The Town of Shrewsbury has completed the pilot testing of two different technologies for the removal of hexavalent chromium. Ion exchange and biological filtration were tested during the piloting program. Ion exchange was determined to be the preferable option, however, neither technology could reduce the low levels of hexavalent chromium to non-detect. The Water and Sewer Division will continue to monitor the levels of hexavalent chromium in the drinking water. Please follow the links below for more information.
Director of Public Works, Jeffrey Howland, P.E., and Water and Sewer Superintendent, Dan Rowley developed an abstract of the findings of the pilot study report that can be found by following this link.

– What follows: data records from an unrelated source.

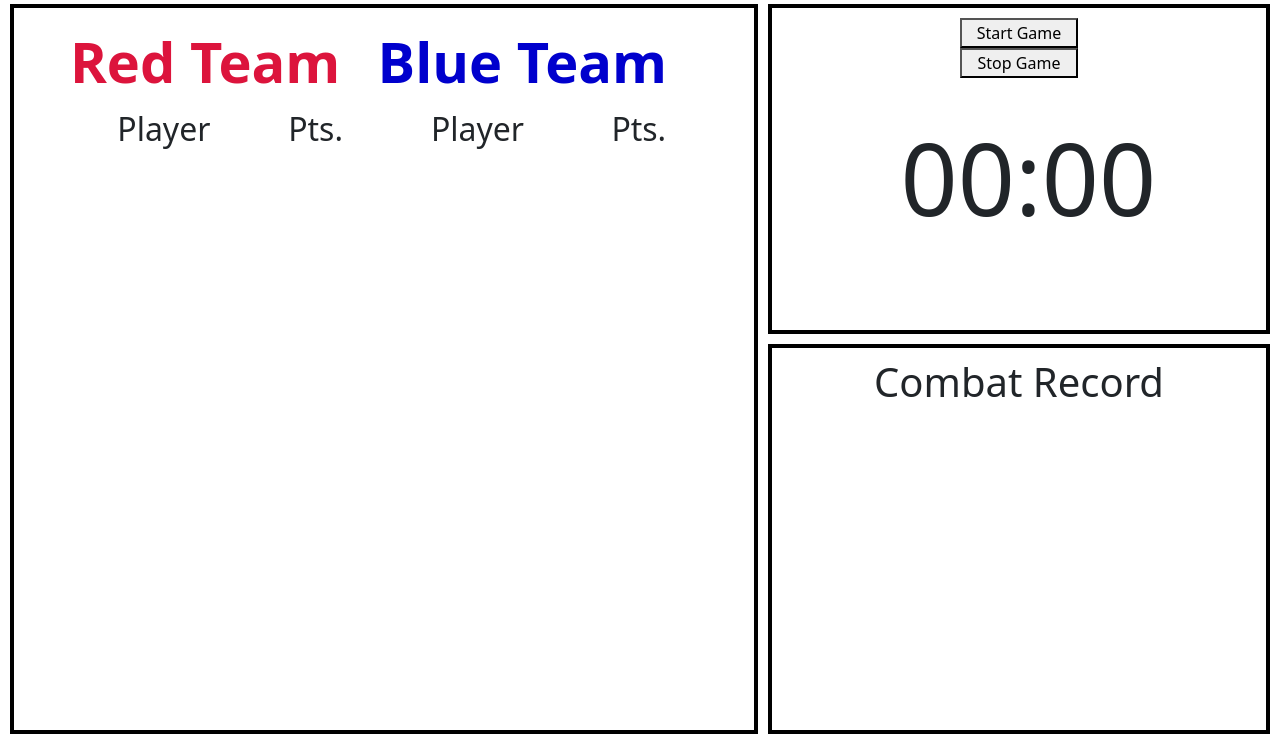
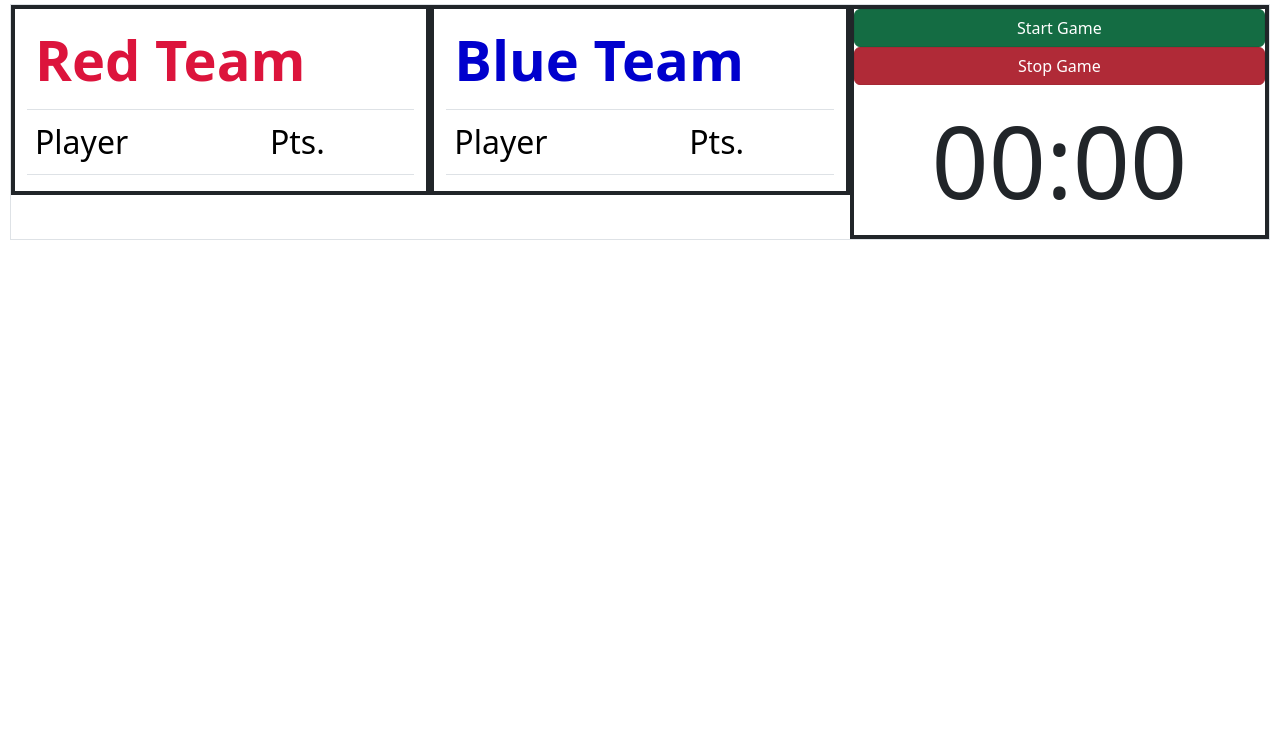
Before and after one commit to CharlesMortensen/SoftwareEngineeringProject1, a Django app: template lasertag/home/templates/home/game_action.html in a window 1280 px wide. Shown: the part 56-800 px from the top of the page. Run offline with Django 4.2, Linux system fonts and the light colour scheme; the template is opened without the code that fills it, so the values that code supplies are empty; some libraries are stand-ins or nearby versions.

Commit message:
Thorough bootstrap css for skeleton game action screen.

```diff
--- a/lasertag/home/static/home/game_action.css
+++ b/lasertag/home/static/home/game_action.css
@@ -1,33 +1,3 @@
-#leftHalf {
-    position: absolute;
-    top: 0;
-    right: 40%;
-    left: 0;
-    bottom: 0;
-    overflow: auto;
-    padding: 10px;
-    margin-top: 60px;
-    margin-left: 10px;
-    margin-right: 10px;
-    margin-bottom: 10px;
-    border: 4px solid black;
-    text-align: center;
-}
-
-#rightHalf {
-    position: absolute;
-    top: 50%;
-    right: 0;
-    left: 60%;
-    bottom: 0;
-    text-align:left;
-    padding: 10px;
-    margin-right: 10px;
-    margin-bottom: 10px;
-    border: 4px solid black;
-    text-align: center;
-}
-
 #timerBox {
     position: absolute;
     top: 0;
@@ -55,11 +25,6 @@
     color: MediumBlue;
 }
 
-.playerTable {
-    display: inline-block;
-    vertical-align: top;
-}
-
 #warning_timer {
     visibility: hidden;
     width: 50%;
@@ -80,13 +45,6 @@
     font-size: 50px !important;
 }
 
-.timerButtons {
-    width: 50%;
-    margin-left: 25%;
-    margin-right: 25%;
-    text-align: center;
-}
-
 #timer {
     font-size: 100px;
 }
--- a/lasertag/home/templates/home/game_action.html
+++ b/lasertag/home/templates/home/game_action.html
@@ -1,6 +1,7 @@
 <!DOCTYPE html>
 {%load django_bootstrap5%}
 <html>
+    <!--Head, title, and loading neccesary components-->
     <head>
     {%if title%}
             <title>LaserTag Project - {{title}}</title>
@@ -11,12 +12,14 @@
     {%bootstrap_css%}
     <link rel="stylesheet" type="text/css" href="{%static "home/game_action.css"%}">
     </head>
+
     <body>
+    <!-- Navbar stuff -->
         <nav class="navbar fixed-top navbar-expand-sm navbar-dark bg-dark">
             <div class="container-fluid">
                 <a class="navbar-brand" href="{%url 'index'%}">Photon</a>
                 <div class="container-fluid">
-                    <!-- Links -->
+                    <!-- Links (this comment was here before Charles was, no clue what it means-->
                     <ul class="navbar-nav">
                       <li class="nav-item">
                         <a class="nav-link" href="{%url 'player_entry'%}">Player Entry</a>
@@ -28,9 +31,17 @@
                   </div>
             </div>
         </nav>
-        <div id="leftHalf">
-            <div class="playerTable">
-                <table align="center">
+
+        <!-- This row will be split into 3 cols, red team, blue team, and timer plus combat record.
+        It constitutes all of the page that isn't the navbar, getting the height of this row correct in such a manner
+        that it compensates for the height of the navbar that eludes Charles, Charles has an idea or two he hasn't
+        tried yet. This is important because it will affec the height of everything else inside of it, namely the
+        height division between timer and the combat record. (this is bordered purely as a debugging tool and can be
+        removed later.)-->
+        <div class="row h-100 border" style="margin-top:60px;margin-left:10px;margin-right:10px">
+            <!--Red team col, it inlcudes the table that will be written systematically -->
+            <div class="col-md-4 border border-4 border-dark h-100">
+                <table class="table">
                     <tr>
                         <th id="redHeading" colspan="2">Red Team</th>
                     </tr>
@@ -44,8 +55,9 @@
                     {% endfor %}
                 </table>
             </div>
-            <div class="playerTable">
-                <table align="center">
+            <!--Blue team col, includes table to be written systematically -->
+            <div class="col-md-4 border border-4 border-dark h-100">
+                <table class="table">
                     <tr>
                         <th id="blueHeading" colspan="2">Blue Team</th>
                     </tr>
@@ -59,21 +71,34 @@
                     {% endfor %}
                 </table>
             </div>
-        </div>
-        <div id="rightHalf">
-            <h1>Combat Record </h1>
+            <!--Timer and combat record col, turned buttons into buttons, the timer works fine from what Charles can
+            tell. Getting the heights of all this sorted out is going to be a challenge-->
+            <div class="col-md-4 border border-4 border-dark h-100">
+                <!--Timer buttons -->
+                <div class="row">
+                    <button type="button" class="btn btn-success active" onclick='start_warning()'>Start Game</button>
+                </div>
+                <div class="row">
+                    <button type="button" class="btn btn-danger active"onclick='reset_timer()'>Stop Game</button>
+                </div>
+                <!--Timer itself -->
+                <div class="row">
+                    <div id="timer" align="center">00:00</div>
+                </div>
+
+                <!--Start of combat record -->
+                <div class="row">
+                        <!-- This is where the combat record (including it's heading will go). Charles thinks using
+                        a table would be a good way to format this nicely with a table header as the heading.
+                        the ultimate decision will likely lie with whoever gets network traffic to work and what
+                        attributes are easy to pull and then plug in here-->
+                </div>
+            </div>
         </div>
 
-        <div id="timerBox">
-            <div class="timerButtons">
-                <button onclick='start_warning()' class="timerButtons">Start Game</button>
-                <button onclick='reset_timer()' class="timerButtons">Stop Game</button>
-                <br><br>
-            </div>
-            <div id="timer" class="timerButtons">00:00</div>
-         </div>
-         <div id="warning_timer">0</div>
-
+        <!--Charles didn't touch this bc he didn't know what it did. The warning timer is completely unchanged,
+        (and probably ugly, idk) Charles is open to try to fix that stuff later when we aren't on as much of a time crunch.-->
+        <div id="warning_timer">0</div>
         <script src="{%static 'home/game_action.js'%}"></script>
         {%bootstrap_javascript%}
     </body>
```
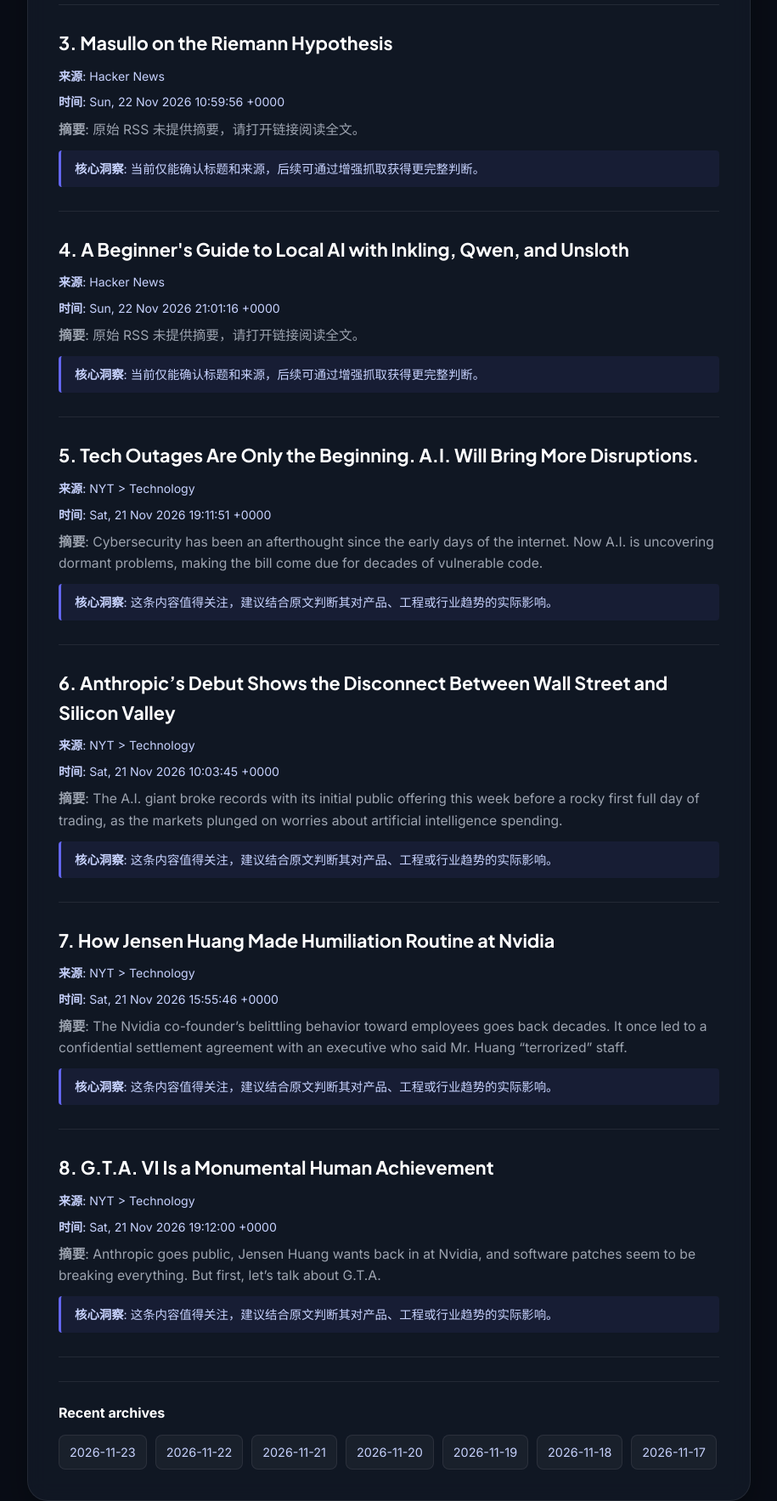
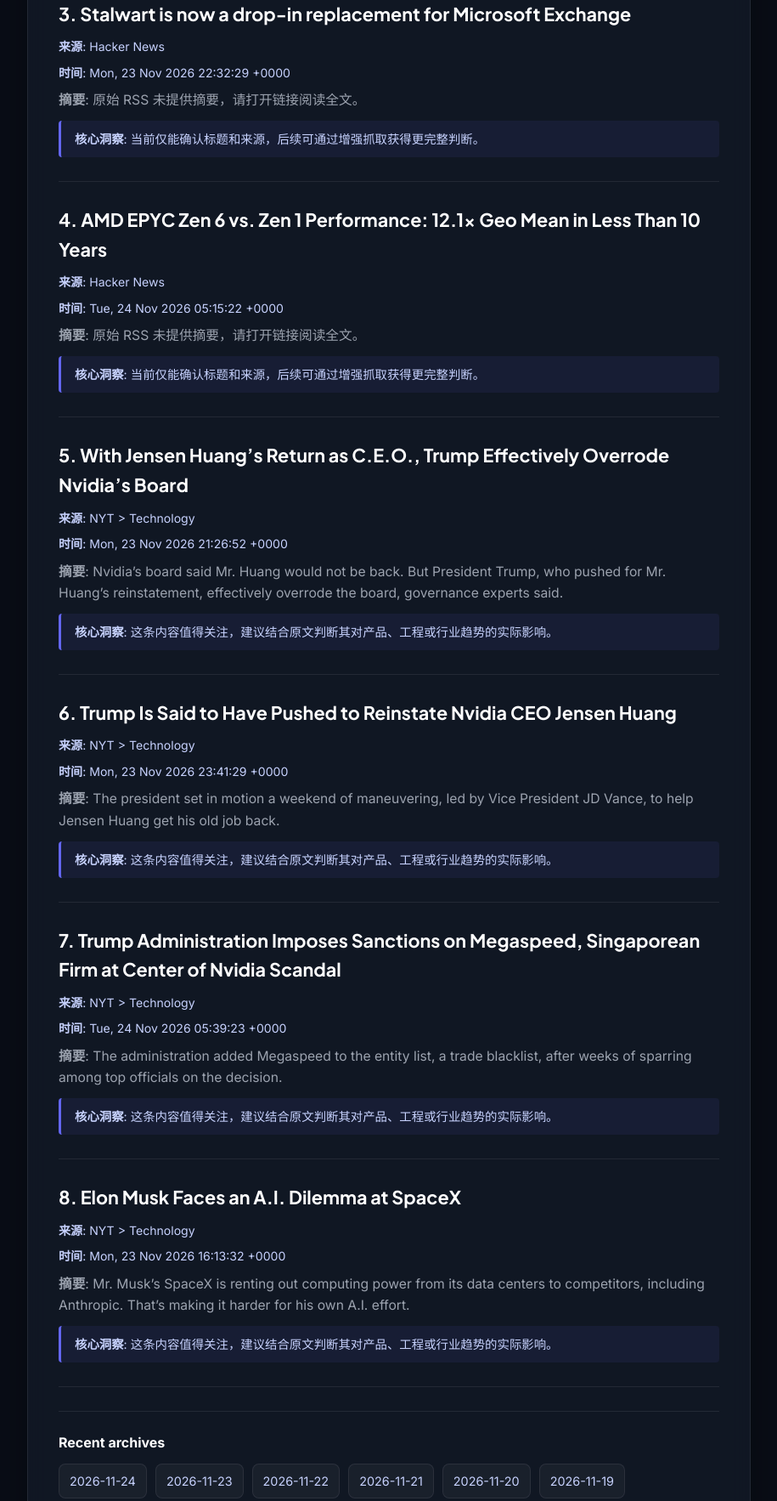
Before and after one commit to notbrighton/ai-daily-digest, a plain HTML site: page index.html in a window 1280 px wide. Shown: the part 920-2686 px from the top of the page at 85% size, without its empty margins (182-1097 px from the left). Drawn offline with Linux system fonts and the light colour scheme.

Commit message:
chore: update daily digest [skip ci]

```diff
--- a/index.html
+++ b/index.html
@@ -51,7 +51,7 @@
   <main>
     <div class="stats-bar">
       <div class="stat-card">
-        <div><div class="stat-label">生成日期</div><div class="stat-val">2026-11-23</div></div>
+        <div><div class="stat-label">生成日期</div><div class="stat-val">2026-11-24</div></div>
       </div>
       <div class="stat-card">
         <div><div class="stat-label">处理文章数</div><div class="stat-val">8 篇</div></div>
@@ -62,65 +62,67 @@
     </div>
     <div class="content-box">
       <article class="digest-article">
-<h3 class="article-title">1. <a href="https://spelunkr.tv" target="_blank" rel="noopener noreferrer">Free alternative TV network built from the Internet Archive's forgotten videos</a></h3>
+<h3 class="article-title">1. <a href="https://fzakaria.com/2026/11/23/2035-came-early" target="_blank" rel="noopener noreferrer">2035 Came Early</a></h3>
 <p class="article-meta"><strong>来源</strong>: Hacker News</p>
-<p class="article-meta"><strong>时间</strong>: Mon, 23 Nov 2026 01:13:51 +0000</p>
+<p class="article-meta"><strong>时间</strong>: Tue, 24 Nov 2026 06:30:33 +0000</p>
 <p class="article-summary"><strong>摘要</strong>: 原始 RSS 未提供摘要，请打开链接阅读全文。</p>
 <div class="key-takeaway"><strong>核心洞察</strong>: 当前仅能确认标题和来源，后续可通过增强抓取获得更完整判断。</div>
 </article>
 <article class="digest-article">
-<h3 class="article-title">2. <a href="https://github.com/AFK-surf/xnulinux" target="_blank" rel="noopener noreferrer">XNU Linux: Full OS X GUI Userspace on Linux</a></h3>
+<h3 class="article-title">2. <a href="https://ladybird.org/posts/alpha/" target="_blank" rel="noopener noreferrer">Ladybird is now in alpha</a></h3>
 <p class="article-meta"><strong>来源</strong>: Hacker News</p>
-<p class="article-meta"><strong>时间</strong>: Mon, 23 Nov 2026 03:49:24 +0000</p>
+<p class="article-meta"><strong>时间</strong>: Mon, 23 Nov 2026 16:13:12 +0000</p>
 <p class="article-summary"><strong>摘要</strong>: 原始 RSS 未提供摘要，请打开链接阅读全文。</p>
 <div class="key-takeaway"><strong>核心洞察</strong>: 当前仅能确认标题和来源，后续可通过增强抓取获得更完整判断。</div>
 </article>
 <article class="digest-article">
-<h3 class="article-title">3. <a href="https://johncarlosbaez.wordpress.com/2026/11/22/masullo-on-the-riemann-hypothesis/" target="_blank" rel="noopener noreferrer">Masullo on the Riemann Hypothesis</a></h3>
+<h3 class="article-title">3. <a href="https://stalw.art/blog/microsoft-exchange-replacement/" target="_blank" rel="noopener noreferrer">Stalwart is now a drop-in replacement for Microsoft Exchange</a></h3>
 <p class="article-meta"><strong>来源</strong>: Hacker News</p>
-<p class="article-meta"><strong>时间</strong>: Sun, 22 Nov 2026 10:59:56 +0000</p>
+<p class="article-meta"><strong>时间</strong>: Mon, 23 Nov 2026 22:32:29 +0000</p>
 <p class="article-summary"><strong>摘要</strong>: 原始 RSS 未提供摘要，请打开链接阅读全文。</p>
 <div class="key-takeaway"><strong>核心洞察</strong>: 当前仅能确认标题和来源，后续可通过增强抓取获得更完整判断。</div>
 </article>
 <article class="digest-article">
-<h3 class="article-title">4. <a href="https://www.gpupartner.com/blog/beginners-guide-local-ai-inkling-qwen-unsloth" target="_blank" rel="noopener noreferrer">A Beginner's Guide to Local AI with Inkling, Qwen, and Unsloth</a></h3>
+<h3 class="article-title">4. <a href="https://www.phoronix.com/review/amd-epyc-9006-7601" target="_blank" rel="noopener noreferrer">AMD EPYC Zen 6 vs. Zen 1 Performance: 12.1x Geo Mean in Less Than 10 Years</a></h3>
 <p class="article-meta"><strong>来源</strong>: Hacker News</p>
-<p class="article-meta"><strong>时间</strong>: Sun, 22 Nov 2026 21:01:16 +0000</p>
+<p class="article-meta"><strong>时间</strong>: Tue, 24 Nov 2026 05:15:22 +0000</p>
 <p class="article-summary"><strong>摘要</strong>: 原始 RSS 未提供摘要，请打开链接阅读全文。</p>
 <div class="key-takeaway"><strong>核心洞察</strong>: 当前仅能确认标题和来源，后续可通过增强抓取获得更完整判断。</div>
 </article>
 <article class="digest-article">
-<h3 class="article-title">5. <a href="https://www.nytimes.com/2026/11/21/us/politics/tech-outages-ai-disruptions.html" target="_blank" rel="noopener noreferrer">Tech Outages Are Only the Beginning. A.I. Will Bring More Disruptions.</a></h3>
+<h3 class="article-title">5. <a href="https://www.nytimes.com/2026/11/23/technology/jensen-huang-nvidia-board-trump.html" target="_blank" rel="noopener noreferrer">With Jensen Huang’s Return as C.E.O., Trump Effectively Overrode Nvidia’s Board</a></h3>
 <p class="article-meta"><strong>来源</strong>: NYT &gt; Technology</p>
-<p class="article-meta"><strong>时间</strong>: Sat, 21 Nov 2026 19:11:51 +0000</p>
-<p class="article-summary"><strong>摘要</strong>: Cybersecurity has been an afterthought since the early days of the internet. Now A.I. is uncovering dormant problems, making the bill come due for decades of vulnerable code.</p>
+<p class="article-meta"><strong>时间</strong>: Mon, 23 Nov 2026 21:26:52 +0000</p>
+<p class="article-summary"><strong>摘要</strong>: Nvidia’s board said Mr. Huang would not be back. But President Trump, who pushed for Mr. Huang’s reinstatement, effectively overrode the board, governance experts said.</p>
 <div class="key-takeaway"><strong>核心洞察</strong>: 这条内容值得关注，建议结合原文判断其对产品、工程或行业趋势的实际影响。</div>
 </article>
 <article class="digest-article">
-<h3 class="article-title">6. <a href="https://www.nytimes.com/2026/11/21/business/anthropic-stock-wall-street-silicon-valley.html" target="_blank" rel="noopener noreferrer">Anthropic’s Debut Shows the Disconnect Between Wall Street and Silicon Valley</a></h3>
+<h3 class="article-title">6. <a href="https://www.nytimes.com/2026/11/23/us/politics/trump-nvidia-huang.html" target="_blank" rel="noopener noreferrer">Trump Is Said to Have Pushed to Reinstate Nvidia CEO Jensen Huang</a></h3>
 <p class="article-meta"><strong>来源</strong>: NYT &gt; Technology</p>
-<p class="article-meta"><strong>时间</strong>: Sat, 21 Nov 2026 10:03:45 +0000</p>
-<p class="article-summary"><strong>摘要</strong>: The A.I. giant broke records with its initial public offering this week before a rocky first full day of trading, as the markets plunged on worries about artificial intelligence spending.</p>
+<p class="article-meta"><strong>时间</strong>: Mon, 23 Nov 2026 23:41:29 +0000</p>
+<p class="article-summary"><strong>摘要</strong>: The president set in motion a weekend of maneuvering, led by Vice President JD Vance, to help Jensen Huang get his old job back.</p>
 <div class="key-takeaway"><strong>核心洞察</strong>: 这条内容值得关注，建议结合原文判断其对产品、工程或行业趋势的实际影响。</div>
 </article>
 <article class="digest-article">
-<h3 class="article-title">7. <a href="https://www.nytimes.com/2026/11/20/technology/jensen-huang-nvidia-culture.html" target="_blank" rel="noopener noreferrer">How Jensen Huang Made Humiliation Routine at Nvidia</a></h3>
+<h3 class="article-title">7. <a href="https://www.nytimes.com/2026/11/23/business/trump-administration-megaspeed-trade-blacklist-nvidia.html" target="_blank" rel="noopener noreferrer">Trump Administration Imposes Sanctions on Megaspeed, Singaporean Firm at Center of Nvidia Scandal</a></h3>
 <p class="article-meta"><strong>来源</strong>: NYT &gt; Technology</p>
-<p class="article-meta"><strong>时间</strong>: Sat, 21 Nov 2026 15:55:46 +0000</p>
-<p class="article-summary"><strong>摘要</strong>: The Nvidia co-founder’s belittling behavior toward employees goes back decades. It once led to a confidential settlement agreement with an executive who said Mr. Huang “terrorized” staff.</p>
+<p class="article-meta"><strong>时间</strong>: Tue, 24 Nov 2026 05:39:23 +0000</p>
+<p class="article-summary"><strong>摘要</strong>: The administration added Megaspeed to the entity list, a trade blacklist, after weeks of sparring among top officials on the decision.</p>
 <div class="key-takeaway"><strong>核心洞察</strong>: 这条内容值得关注，建议结合原文判断其对产品、工程或行业趋势的实际影响。</div>
 </article>
 <article class="digest-article">
-<h3 class="article-title">8. <a href="https://www.nytimes.com/2026/11/20/podcasts/hardfork-gta6-nvidia-anthropic.html" target="_blank" rel="noopener noreferrer">G.T.A. VI Is a Monumental Human Achievement</a></h3>
+<h3 class="article-title">8. <a href="https://www.nytimes.com/2026/11/23/business/elon-musk-ai-anthropic-google.html" target="_blank" rel="noopener noreferrer">Elon Musk Faces an A.I. Dilemma at SpaceX</a></h3>
 <p class="article-meta"><strong>来源</strong>: NYT &gt; Technology</p>
-<p class="article-meta"><strong>时间</strong>: Sat, 21 Nov 2026 19:12:00 +0000</p>
-<p class="article-summary"><strong>摘要</strong>: Anthropic goes public, Jensen Huang wants back in at Nvidia, and software patches seem to be breaking everything. But first, let’s talk about G.T.A.</p>
+<p class="article-meta"><strong>时间</strong>: Mon, 23 Nov 2026 16:13:32 +0000</p>
+<p class="article-summary"><strong>摘要</strong>: Mr. Musk’s SpaceX is renting out computing power from its data centers to competitors, including Anthropic. That’s making it harder for his own A.I. effort.</p>
 <div class="key-takeaway"><strong>核心洞察</strong>: 这条内容值得关注，建议结合原文判断其对产品、工程或行业趋势的实际影响。</div>
 </article>
 
       <section class="archive-list" aria-label="Recent digest archives">
         <h2>Recent archives</h2>
         <div class="archive-links">
+
+          <a href="digests/digest_20261124.md">2026-11-24</a>
 
           <a href="digests/digest_20261123.md">2026-11-23</a>
 
@@ -134,8 +136,6 @@
 
           <a href="digests/digest_20261118.md">2026-11-18</a>
 
-          <a href="digests/digest_20261117.md">2026-11-17</a>
-
         </div>
       </section>
 
```
Also changed, not shown: 1 other file.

A draft of the full report has been completed and the executive summary can be found by following this link.
A presentation of the hexavalent chromium piloting project was presented at the March 22, 2022, Board of Selectmen's Meeting. Please watch the video below of the meeting.
More Information About Hexavalent Chromium
As part of required EPA testing for all water systems serving 10,000 or more people in the United States, the Shrewsbury Water Department conducted UCMR-2 (Unregulated Contaminants Monitoring Rule Round 2) testing in 2013-2014.
Hexavalent Chromium Molecule
Detecting Hexavalent Chromium
A wide range of substances were tested, hexavalent chromium also known as Chromium-6 was included on the list. Our system registered results between 3-4 parts per billion (ppb) well under the EPA and MassDEP Departments standard of 100 ppb for total chromium which adds together trivalent chromium (Chromium-3) and hexavalent chromium (Chromium-6).
A report came out in 2015 by the Environmental Working Group (EWG) an environmental lobbying group out of Washington, DC headed by activist Ken Cook. This report using the EPA and State databases listed Danvers, Shrewsbury, and a third community on Cape Cod as the three highest in the State for hexavalent chromium.
The Town through the Board of Selectmen took a proactive approach, which continues today to track down the source, to see what wells were affected, identify the feasibility of treatment methods and other alternatives. Since no New England laboratories are able to test for hexavalent chromium to the low levels that were required, we contacted the laboratory used by the EPA for the UCMR-2 testing, Eurofins in California to run our samples. We identified three wells, Home Farm 6-1, 6-3 and 6-4 out of eight wells as having low levels in their supplies.
Treating Hexavalent Chromium
The Town plans to closely monitor the levels of hexavalent chromium and PFAS in all wells on a quarterly basis. Based on this information, the eight different wells will be utilized in the best manner possible in an effort to minimize the hexavalent chromium and PFAS levels in the water entering entering the distribution system. The latest reading for finished water for hexavalent chromium was 6.4 ppb on March 30, 2022.